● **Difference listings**

++++++++++

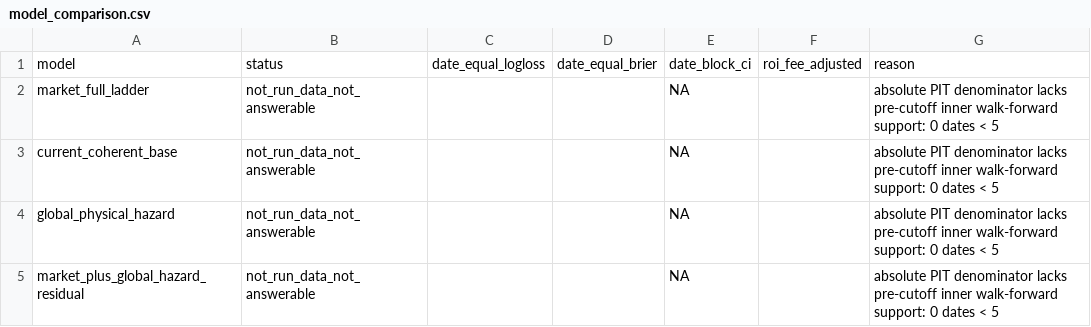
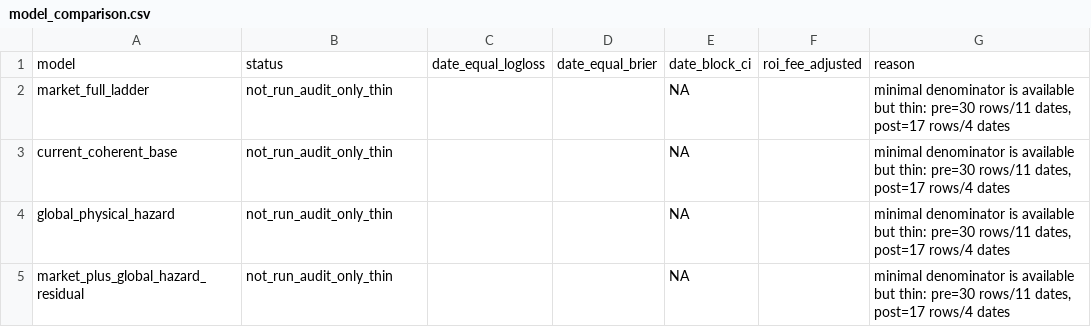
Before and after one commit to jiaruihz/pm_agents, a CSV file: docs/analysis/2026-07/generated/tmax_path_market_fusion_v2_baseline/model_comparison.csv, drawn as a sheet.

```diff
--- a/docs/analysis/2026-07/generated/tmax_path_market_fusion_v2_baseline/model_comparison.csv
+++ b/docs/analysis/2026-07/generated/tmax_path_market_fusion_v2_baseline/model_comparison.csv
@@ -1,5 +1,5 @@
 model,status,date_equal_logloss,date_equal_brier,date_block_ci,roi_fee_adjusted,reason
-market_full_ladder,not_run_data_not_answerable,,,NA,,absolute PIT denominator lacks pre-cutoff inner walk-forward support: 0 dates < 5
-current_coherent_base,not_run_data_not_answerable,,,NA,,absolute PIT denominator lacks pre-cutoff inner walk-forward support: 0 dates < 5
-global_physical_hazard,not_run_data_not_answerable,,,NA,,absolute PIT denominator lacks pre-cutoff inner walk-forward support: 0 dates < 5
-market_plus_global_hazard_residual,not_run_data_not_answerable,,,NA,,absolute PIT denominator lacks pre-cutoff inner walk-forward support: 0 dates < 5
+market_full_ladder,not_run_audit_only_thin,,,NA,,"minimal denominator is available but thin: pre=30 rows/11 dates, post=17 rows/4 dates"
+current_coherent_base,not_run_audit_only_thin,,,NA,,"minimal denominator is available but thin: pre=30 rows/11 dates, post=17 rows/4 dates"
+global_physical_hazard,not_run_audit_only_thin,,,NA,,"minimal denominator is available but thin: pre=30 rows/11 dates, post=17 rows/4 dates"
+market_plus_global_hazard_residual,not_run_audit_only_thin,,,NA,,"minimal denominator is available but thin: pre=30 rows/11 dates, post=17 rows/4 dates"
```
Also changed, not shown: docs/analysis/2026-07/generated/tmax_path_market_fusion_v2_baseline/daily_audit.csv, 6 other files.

++++++++++

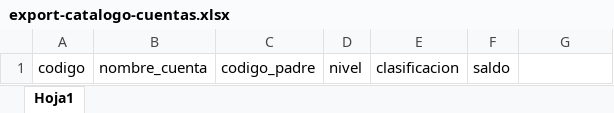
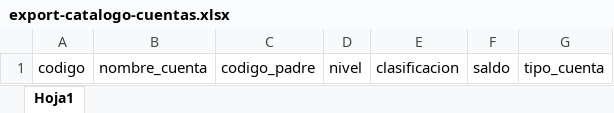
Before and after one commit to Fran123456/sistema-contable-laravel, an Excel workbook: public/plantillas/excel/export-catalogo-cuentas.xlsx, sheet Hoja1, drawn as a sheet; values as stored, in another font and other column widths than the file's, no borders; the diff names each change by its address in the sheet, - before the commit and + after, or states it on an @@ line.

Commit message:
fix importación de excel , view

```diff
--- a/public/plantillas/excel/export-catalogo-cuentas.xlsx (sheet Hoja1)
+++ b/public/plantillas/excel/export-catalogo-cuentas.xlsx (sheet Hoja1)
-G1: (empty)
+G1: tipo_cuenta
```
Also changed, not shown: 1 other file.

++++++++++

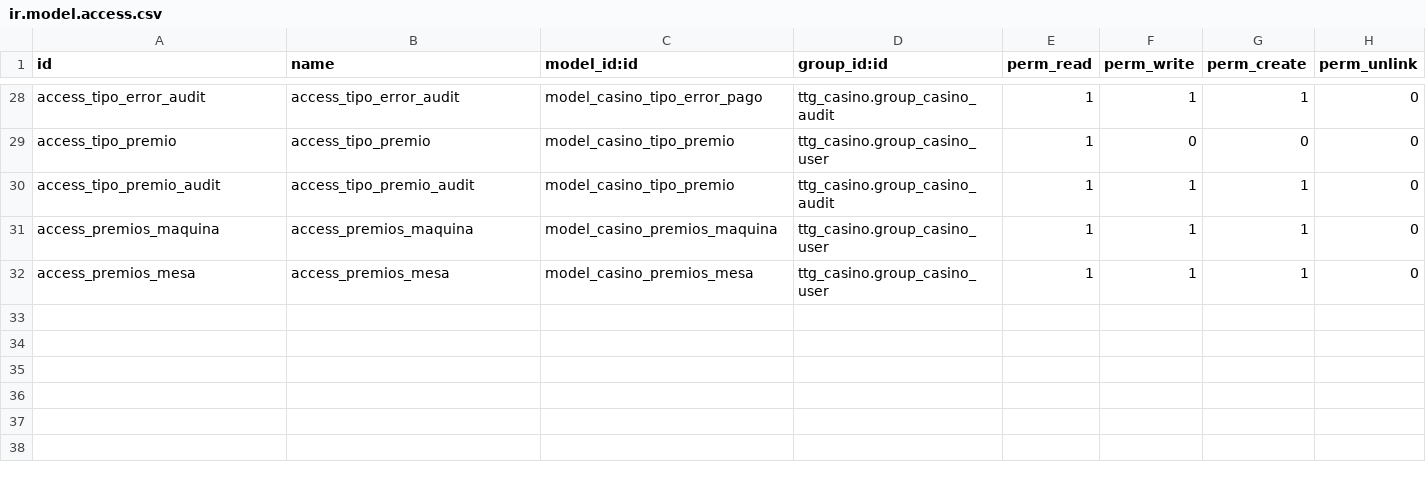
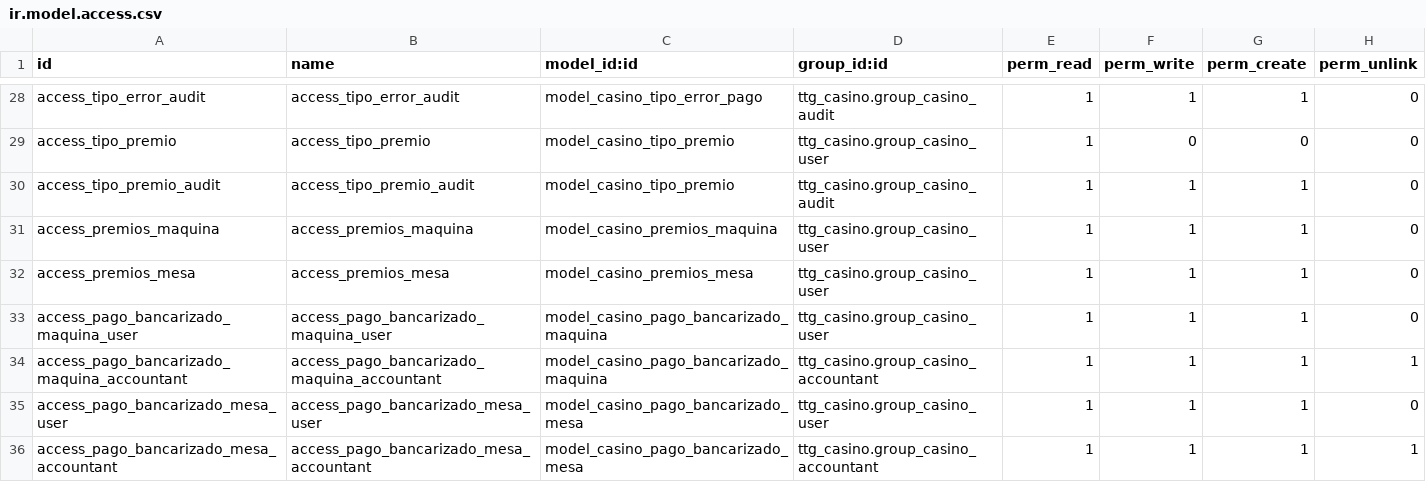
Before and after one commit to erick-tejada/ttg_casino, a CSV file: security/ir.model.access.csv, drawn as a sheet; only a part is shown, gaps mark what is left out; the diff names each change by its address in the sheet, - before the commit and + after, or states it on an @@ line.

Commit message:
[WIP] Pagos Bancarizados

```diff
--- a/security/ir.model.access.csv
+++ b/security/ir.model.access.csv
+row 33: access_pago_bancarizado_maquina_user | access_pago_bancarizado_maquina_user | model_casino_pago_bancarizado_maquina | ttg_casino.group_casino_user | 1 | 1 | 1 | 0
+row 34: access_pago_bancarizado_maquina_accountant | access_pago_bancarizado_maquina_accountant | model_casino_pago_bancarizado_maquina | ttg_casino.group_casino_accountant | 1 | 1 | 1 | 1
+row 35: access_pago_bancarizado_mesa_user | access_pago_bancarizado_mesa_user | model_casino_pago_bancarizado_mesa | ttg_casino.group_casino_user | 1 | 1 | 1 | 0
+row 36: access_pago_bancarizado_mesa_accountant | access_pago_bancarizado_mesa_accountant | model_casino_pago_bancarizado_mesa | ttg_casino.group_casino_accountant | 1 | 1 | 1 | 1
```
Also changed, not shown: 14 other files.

++++++++++

● **Assignment**
Could you set down, exactly as written, the lines above between the one holding "fix importación de excel , view" and the one holding "Also changed, not shown: 1 other file.", inclusive, and nothing more?

● **Answer to the problem**
fix importación de excel , view

```diff
--- a/public/plantillas/excel/export-catalogo-cuentas.xlsx (sheet Hoja1)
+++ b/public/plantillas/excel/export-catalogo-cuentas.xlsx (sheet Hoja1)
-G1: (empty)
+G1: tipo_cuenta
```
Also changed, not shown: 1 other file.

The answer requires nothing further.